The Z1 has a robust feel to it, mainly due to its metal-body construction, but also because of its fullheight metal front panel, which slides across to protect the lens and flash, turning the camera off in the process.
The large, 2.5-inch LCD on the back panel is the most fragile element but even this has a scratch-resistant coating. Controls are basic but well laid out, enabling quick and easy operation.
The feature list looks a little bland compared to some of the latest ultra-compact cameras but FujiFilm nevertheless claim that its new 'Real Photo' processor and a special 5th Generation Super CCD-HR 5.1Mp sensor, along with Fujinon lens optics, provide for ultra-high sensitivity, low noise, faster operational speeds and reduced power consumption.
There's no built in memory in the Z1 but you do get a 16MB memory card with the camera, although that's only sufficient for about six shots in top quality mode. The camera also uses xDPicture Cards, in preference to the far more popular SD/MMC format, so memory cards tend to be slower and more expensive to buy.
At least there's a docking station supplied in the box, which makes for civilised recharging of the battery and easy file transfer to your PC.
True to its word, the Z1 is quick on the uptake with a very fast start-up time and seriously low shutter lag.

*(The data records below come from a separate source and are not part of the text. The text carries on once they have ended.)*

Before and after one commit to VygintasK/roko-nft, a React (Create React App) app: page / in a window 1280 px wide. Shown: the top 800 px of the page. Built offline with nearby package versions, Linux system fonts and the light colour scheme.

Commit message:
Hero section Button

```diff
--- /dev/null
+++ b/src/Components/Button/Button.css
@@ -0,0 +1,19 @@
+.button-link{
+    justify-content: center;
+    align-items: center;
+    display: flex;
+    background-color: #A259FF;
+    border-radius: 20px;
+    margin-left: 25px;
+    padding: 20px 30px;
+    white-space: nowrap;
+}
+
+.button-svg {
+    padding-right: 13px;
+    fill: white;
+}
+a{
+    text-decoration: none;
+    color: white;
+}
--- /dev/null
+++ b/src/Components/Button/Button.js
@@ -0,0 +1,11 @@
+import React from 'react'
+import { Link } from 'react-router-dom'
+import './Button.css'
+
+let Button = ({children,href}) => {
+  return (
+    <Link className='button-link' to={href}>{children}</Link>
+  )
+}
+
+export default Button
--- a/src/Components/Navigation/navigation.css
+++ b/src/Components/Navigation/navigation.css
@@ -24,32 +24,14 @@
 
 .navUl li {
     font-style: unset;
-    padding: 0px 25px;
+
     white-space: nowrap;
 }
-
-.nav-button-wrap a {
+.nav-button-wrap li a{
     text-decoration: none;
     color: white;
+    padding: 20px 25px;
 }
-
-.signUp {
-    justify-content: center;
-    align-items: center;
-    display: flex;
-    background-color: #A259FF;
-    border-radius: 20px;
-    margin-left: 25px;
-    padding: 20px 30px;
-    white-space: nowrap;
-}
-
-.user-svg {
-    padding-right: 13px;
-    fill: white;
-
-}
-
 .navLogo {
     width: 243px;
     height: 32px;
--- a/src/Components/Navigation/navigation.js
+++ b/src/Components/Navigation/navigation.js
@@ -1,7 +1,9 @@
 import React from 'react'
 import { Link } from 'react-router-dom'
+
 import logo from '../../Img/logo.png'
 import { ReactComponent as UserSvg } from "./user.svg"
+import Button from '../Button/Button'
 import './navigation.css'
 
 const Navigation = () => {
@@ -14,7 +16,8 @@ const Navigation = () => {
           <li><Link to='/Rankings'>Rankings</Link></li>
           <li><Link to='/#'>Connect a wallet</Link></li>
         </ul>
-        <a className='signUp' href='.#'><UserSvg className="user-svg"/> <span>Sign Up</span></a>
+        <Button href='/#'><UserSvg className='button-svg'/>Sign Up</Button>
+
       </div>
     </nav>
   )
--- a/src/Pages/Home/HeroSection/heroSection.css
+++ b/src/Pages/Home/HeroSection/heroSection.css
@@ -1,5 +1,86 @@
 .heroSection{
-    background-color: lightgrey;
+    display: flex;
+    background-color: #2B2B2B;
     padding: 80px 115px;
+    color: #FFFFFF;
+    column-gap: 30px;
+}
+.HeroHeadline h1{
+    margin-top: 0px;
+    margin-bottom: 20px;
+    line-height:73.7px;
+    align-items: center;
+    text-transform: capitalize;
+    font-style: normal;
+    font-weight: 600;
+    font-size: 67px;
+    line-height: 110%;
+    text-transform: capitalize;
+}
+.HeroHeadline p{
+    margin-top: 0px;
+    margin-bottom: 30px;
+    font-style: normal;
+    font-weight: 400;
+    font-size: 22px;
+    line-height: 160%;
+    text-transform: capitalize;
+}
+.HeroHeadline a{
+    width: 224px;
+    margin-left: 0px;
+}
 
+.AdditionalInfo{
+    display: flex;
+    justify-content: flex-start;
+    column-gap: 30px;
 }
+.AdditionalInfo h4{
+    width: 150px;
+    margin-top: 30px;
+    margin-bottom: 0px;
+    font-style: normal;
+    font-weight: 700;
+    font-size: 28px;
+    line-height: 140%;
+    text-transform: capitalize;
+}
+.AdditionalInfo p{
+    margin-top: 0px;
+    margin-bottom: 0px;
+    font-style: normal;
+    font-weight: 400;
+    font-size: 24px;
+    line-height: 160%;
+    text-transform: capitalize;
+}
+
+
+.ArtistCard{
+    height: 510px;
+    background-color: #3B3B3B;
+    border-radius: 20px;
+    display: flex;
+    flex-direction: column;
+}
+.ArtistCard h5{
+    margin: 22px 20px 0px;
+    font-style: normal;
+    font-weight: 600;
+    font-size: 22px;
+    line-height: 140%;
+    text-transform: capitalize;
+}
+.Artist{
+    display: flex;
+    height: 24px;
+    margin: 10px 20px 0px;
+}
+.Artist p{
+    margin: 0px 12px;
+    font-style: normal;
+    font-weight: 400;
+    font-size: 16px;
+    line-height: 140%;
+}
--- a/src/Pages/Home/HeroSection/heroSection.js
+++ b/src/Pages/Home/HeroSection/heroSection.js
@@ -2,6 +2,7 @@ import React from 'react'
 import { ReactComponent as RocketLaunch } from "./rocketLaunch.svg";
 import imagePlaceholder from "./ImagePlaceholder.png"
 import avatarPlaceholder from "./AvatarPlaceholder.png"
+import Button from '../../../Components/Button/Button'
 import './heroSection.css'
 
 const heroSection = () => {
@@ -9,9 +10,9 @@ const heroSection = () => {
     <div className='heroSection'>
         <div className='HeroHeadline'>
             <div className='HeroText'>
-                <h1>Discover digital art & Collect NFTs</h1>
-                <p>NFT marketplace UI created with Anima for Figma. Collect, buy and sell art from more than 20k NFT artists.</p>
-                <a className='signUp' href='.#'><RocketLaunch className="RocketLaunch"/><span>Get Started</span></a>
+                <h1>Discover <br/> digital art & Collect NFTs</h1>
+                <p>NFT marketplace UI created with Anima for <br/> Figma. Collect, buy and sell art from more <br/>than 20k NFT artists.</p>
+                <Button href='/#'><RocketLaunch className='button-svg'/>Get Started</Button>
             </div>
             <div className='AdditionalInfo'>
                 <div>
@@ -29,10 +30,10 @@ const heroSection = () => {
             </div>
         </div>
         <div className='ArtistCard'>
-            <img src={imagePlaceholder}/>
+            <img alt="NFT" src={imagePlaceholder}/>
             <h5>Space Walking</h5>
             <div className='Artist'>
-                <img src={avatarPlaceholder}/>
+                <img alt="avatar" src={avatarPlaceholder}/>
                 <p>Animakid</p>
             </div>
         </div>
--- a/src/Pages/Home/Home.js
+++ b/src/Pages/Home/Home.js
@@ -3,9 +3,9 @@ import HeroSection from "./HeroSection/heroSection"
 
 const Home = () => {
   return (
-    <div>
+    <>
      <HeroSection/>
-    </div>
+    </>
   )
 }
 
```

However, image quality for both indoor and outdoor shots was decidedly average in our tests.
There appeared to be a slight lack of sharpness compared with much of the competition and higher levels of digital noise afflicting some images. There's no denying that the Z1 is aggressively priced but if it's outright photo quality you want, you're better off spending a little extra.